- _Description of the task_
Produce an exact copy of all records below.

[Opening Excerpted records section]

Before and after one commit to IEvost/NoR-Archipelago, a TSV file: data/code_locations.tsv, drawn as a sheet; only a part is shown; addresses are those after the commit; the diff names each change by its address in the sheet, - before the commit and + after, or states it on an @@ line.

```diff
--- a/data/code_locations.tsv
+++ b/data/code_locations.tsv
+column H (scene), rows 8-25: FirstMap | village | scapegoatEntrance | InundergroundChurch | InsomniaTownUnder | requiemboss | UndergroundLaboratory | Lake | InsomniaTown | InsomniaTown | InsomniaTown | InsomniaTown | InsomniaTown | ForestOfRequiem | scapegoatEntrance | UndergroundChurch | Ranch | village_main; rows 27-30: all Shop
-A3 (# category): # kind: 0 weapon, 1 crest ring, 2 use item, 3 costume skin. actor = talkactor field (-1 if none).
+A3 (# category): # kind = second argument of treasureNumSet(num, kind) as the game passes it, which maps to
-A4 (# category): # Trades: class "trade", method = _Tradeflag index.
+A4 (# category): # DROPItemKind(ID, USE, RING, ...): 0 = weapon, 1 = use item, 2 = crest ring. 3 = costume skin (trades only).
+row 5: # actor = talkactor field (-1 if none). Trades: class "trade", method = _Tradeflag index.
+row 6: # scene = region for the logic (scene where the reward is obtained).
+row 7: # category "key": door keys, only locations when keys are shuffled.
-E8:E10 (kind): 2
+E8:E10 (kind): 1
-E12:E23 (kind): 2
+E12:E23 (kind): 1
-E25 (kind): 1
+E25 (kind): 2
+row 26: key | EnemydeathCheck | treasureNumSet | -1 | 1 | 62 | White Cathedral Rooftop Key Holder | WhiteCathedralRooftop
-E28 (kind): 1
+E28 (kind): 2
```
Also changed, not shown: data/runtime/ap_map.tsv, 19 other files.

[Closing Excerpted records section]

- _Task output_
Before and after one commit to IEvost/NoR-Archipelago, a TSV file: data/code_locations.tsv, drawn as a sheet; only a part is shown; addresses are those after the commit; the diff names each change by its address in the sheet, - before the commit and + after, or states it on an @@ line.

```diff
--- a/data/code_locations.tsv
+++ b/data/code_locations.tsv
+column H (scene), rows 8-25: FirstMap | village | scapegoatEntrance | InundergroundChurch | InsomniaTownUnder | requiemboss | UndergroundLaboratory | Lake | InsomniaTown | InsomniaTown | InsomniaTown | InsomniaTown | InsomniaTown | ForestOfRequiem | scapegoatEntrance | UndergroundChurch | Ranch | village_main; rows 27-30: all Shop
-A3 (# category): # kind: 0 weapon, 1 crest ring, 2 use item, 3 costume skin. actor = talkactor field (-1 if none).
+A3 (# category): # kind = second argument of treasureNumSet(num, kind) as the game passes it, which maps to
-A4 (# category): # Trades: class "trade", method = _Tradeflag index.
+A4 (# category): # DROPItemKind(ID, USE, RING, ...): 0 = weapon, 1 = use item, 2 = crest ring. 3 = costume skin (trades only).
+row 5: # actor = talkactor field (-1 if none). Trades: class "trade", method = _Tradeflag index.
+row 6: # scene = region for the logic (scene where the reward is obtained).
+row 7: # category "key": door keys, only locations when keys are shuffled.
-E8:E10 (kind): 2
+E8:E10 (kind): 1
-E12:E23 (kind): 2
+E12:E23 (kind): 1
-E25 (kind): 1
+E25 (kind): 2
+row 26: key | EnemydeathCheck | treasureNumSet | -1 | 1 | 62 | White Cathedral Rooftop Key Holder | WhiteCathedralRooftop
-E28 (kind): 1
+E28 (kind): 2
```
Also changed, not shown: data/runtime/ap_map.tsv, 19 other files.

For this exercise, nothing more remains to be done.